Segment Start: Stored data

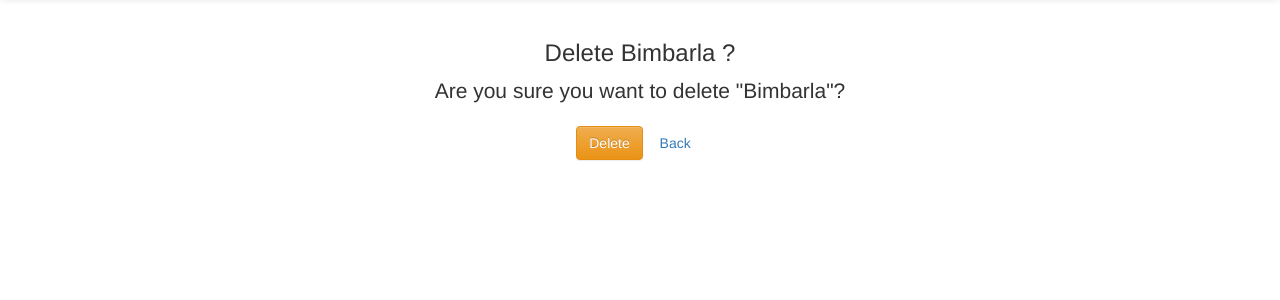
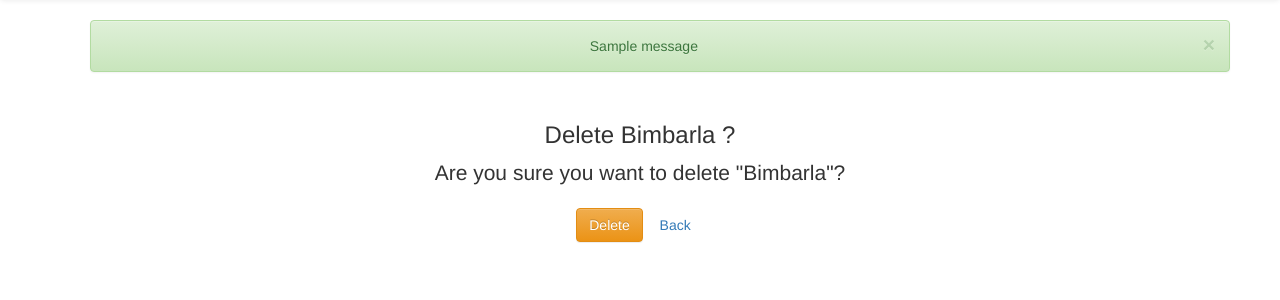
Before and after one commit to Teofil33/BlogApp, a Django app: page /5/delete/ in a window 1280 px wide. Shown: the part 52-352 px from the top of the page. Run offline with Django 3.2, Linux system fonts and the light colour scheme; data comes from the database, SQL or seed files in the repository; both versions use the stored data as it was after the commit; one stand-in notice (Sample message) is shown; some libraries are stand-ins or nearby versions.

Commit message:
Django Messages Framework with Bootstrap

```diff
--- a/BlogApp/src/posts/views.py
+++ b/BlogApp/src/posts/views.py
@@ -1,3 +1,4 @@
+from django.contrib import messages
 from django.shortcuts import render, redirect, get_object_or_404
 
 # Create your views here.
@@ -25,6 +26,7 @@ def createView(request):
 	if form.is_valid():
 		instance = form.save(commit=False)
 		instance.save()
+		messages.success(request, "Successfully Created")
 		return redirect(instance.get_absolute_url())
 	context = {
 		"title": "Post",
@@ -43,6 +45,7 @@ def updateView(request, id):
 	if form.is_valid():
 		instance = form.save(commit=False)
 		instance.save()
+		messages.success(request, "Successfully Updated")
 		return redirect(instance.get_absolute_url())
 	context = {
 		"title": instance.title,
@@ -57,6 +60,7 @@ def deleteView(request, id):
 	instance = get_object_or_404(Post, id=id)
 	if request.method == "POST":
 		instance.delete()
+		messages.success(request, "Successfully Deleted")
 		return redirect("posts:list")
 	context = {
 		"post": instance,
--- a/BlogApp/src/templates/base.html
+++ b/BlogApp/src/templates/base.html
@@ -13,6 +13,21 @@
 </head>
 <body>
 	{% include 'navbar.html' %}
+
+	{% if messages %}
+	<ul class="messages">
+		<div class='container text-center'>
+	    {% for message in messages %}
+	    <div class="alert alert-success alert-dismissable">
+		  <a href="#" class="close" data-dismiss="alert" aria-label="close">&times;</a>
+		 {% if "html_safe" in message.tags %}{{ message|safe }}{% else %}{{ message }}{% endif %}
+		</div>
+	    {% endfor %}
+	    </div>
+	</ul>
+	{% endif %}
+
+
 	<div class="container">
 	{% block content %}
 	{% endblock content %}
```
Also changed, not shown: BlogApp/src/db.sqlite3, 1 other file.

Segment End: Stored data

### Directions
Each line above that contains the word "instance" should be returned.

### Solution to this exercise
 		instance = form.save(commit=False)
 		instance.save()
 		return redirect(instance.get_absolute_url())
 		instance = form.save(commit=False)
 		instance.save()
 		return redirect(instance.get_absolute_url())
 		"title": instance.title,
 	instance = get_object_or_404(Post, id=id)
 		instance.delete()
 		"post": instance,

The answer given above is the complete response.